Many thanks to this group of volunteers, who have led the efforts and plan for The Gardening Education Center space and whom have spent countless volunteer hours! They have put a lot of thought into making this an excellent learning process for all. We would like to especially recognize Terry Lyngso, whom donated compost, seeds and paving stones to the project.
Join me in celebrating the very first annual report for the UC Master Gardener Program! The annual report shares remarkable work and positive impacts made by UC Master Gardener volunteers over the past year.
In 2018, UC Master Gardener volunteers:
- Encouraged people to get outside and connect with nature. 71% of attendees at UC Master Gardener events reported spending more time gardening or outdoors.

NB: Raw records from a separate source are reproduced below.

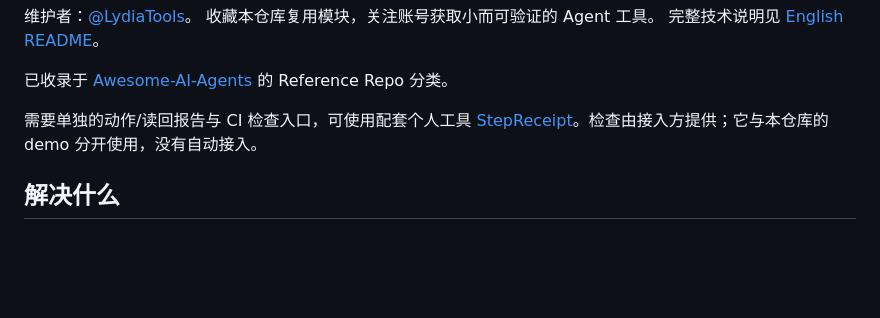
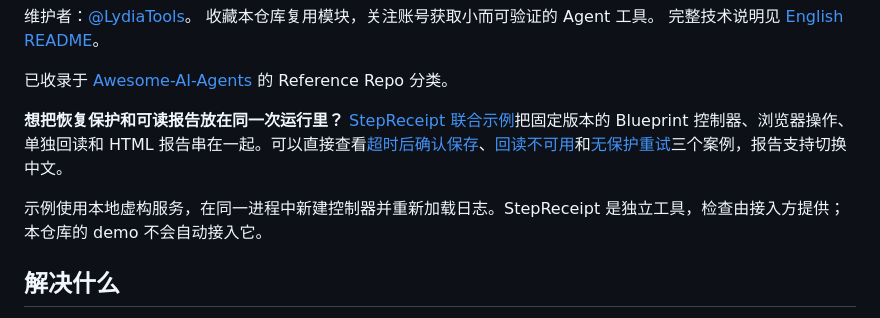
Before and after one commit to LydiaTools/browser-agent-blueprint, a Markdown page: README.zh-CN.md, the part around the change. Drawn GitHub-style; blank space fills up the shorter version.

Commit message:
Surface the combined recovery and receipt example

```diff
--- a/README.zh-CN.md
+++ b/README.zh-CN.md
@@ -30,7 +30,9 @@ npx skills@1.7.4 add LydiaTools/browser-agent-blueprint --skill browser-task-rec
 
 已收录于 [Awesome-AI-Agents](https://github.com/Jenqyang/Awesome-AI-Agents) 的 Reference Repo 分类。
 
-需要单独的动作/读回报告与 CI 检查入口，可使用配套个人工具 [StepReceipt](https://github.com/LydiaTools/stepreceipt)。检查由接入方提供；它与本仓库的 demo 分开使用，没有自动接入。
+**想把恢复保护和可读报告放在同一次运行里？** [StepReceipt 联合示例](https://github.com/LydiaTools/stepreceipt/blob/main/docs/BLUEPRINT-INTEGRATION.zh-CN.md)把固定版本的 Blueprint 控制器、浏览器操作、单独回读和 HTML 报告串在一起。可以直接查看[超时后确认保存](https://lydiatools.github.io/stepreceipt/cases/blueprint-saved-timeout.html)、[回读不可用](https://lydiatools.github.io/stepreceipt/cases/blueprint-unknown-readback.html)和[无保护重试](https://lydiatools.github.io/stepreceipt/cases/blueprint-unguarded-retry.html)三个案例，报告支持切换中文。
+
+示例使用本地虚构服务，在同一进程中新建控制器并重新加载日志。StepReceipt 是独立工具，检查由接入方提供；本仓库的 demo 不会自动接入它。
 
 ## 解决什么
 
```
Also changed, not shown: README.md (+3 -1 lines).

- Taught food gardening best practices in communities throughout California. Last year, 68% of our clientele reported improved practices in growing edible plants.
- Contributed to the establishment of pollinator gardens and habitat across the state. 70% of surveyed participants at educational events reported using more plants to attract and support pollinators.
While the UC Master Gardener Program annual report is focused on our collective accomplishments and all of the ways we connect with our mission throughout the year, the real story is centered on each and every one of our 6,154 volunteers. Our volunteers are the core of the UC Master Gardener Program and I am honored to thank you for your support and dedication.
2018 Annual Report link:
UC Master Gardener Program
P.S. Data shared in the annual report comes directly from VMS and our collective statewide evaluation effort. If you are interested in your local county's impact data, please connect with your coordinator, individualized county data reports are shared quarterly.
Missy Gable, Director of the UC Master Gardener Program and horticulturalist, is hosting a monthly Q&A Facebook Live series to answer gardening questions and give seasonal gardening tips. Join us on Facebook Live for the very first episode scheduled for Thursday, Sept. 27 at 11 AM PST.
Facebook Live is an authentic and interactive way to interact with our audience in real time. It also allows the ability to build value, trust and raise brand awareness of the UC Master Gardener Program. Share the Facebook Live opportunity on your personal and local program pages and tune in to the UC Master Gardener Program Facebook Live broadcast! Let us know in the comments section what topics or questions you would like answered on Thursday or on future Facebook Live topics.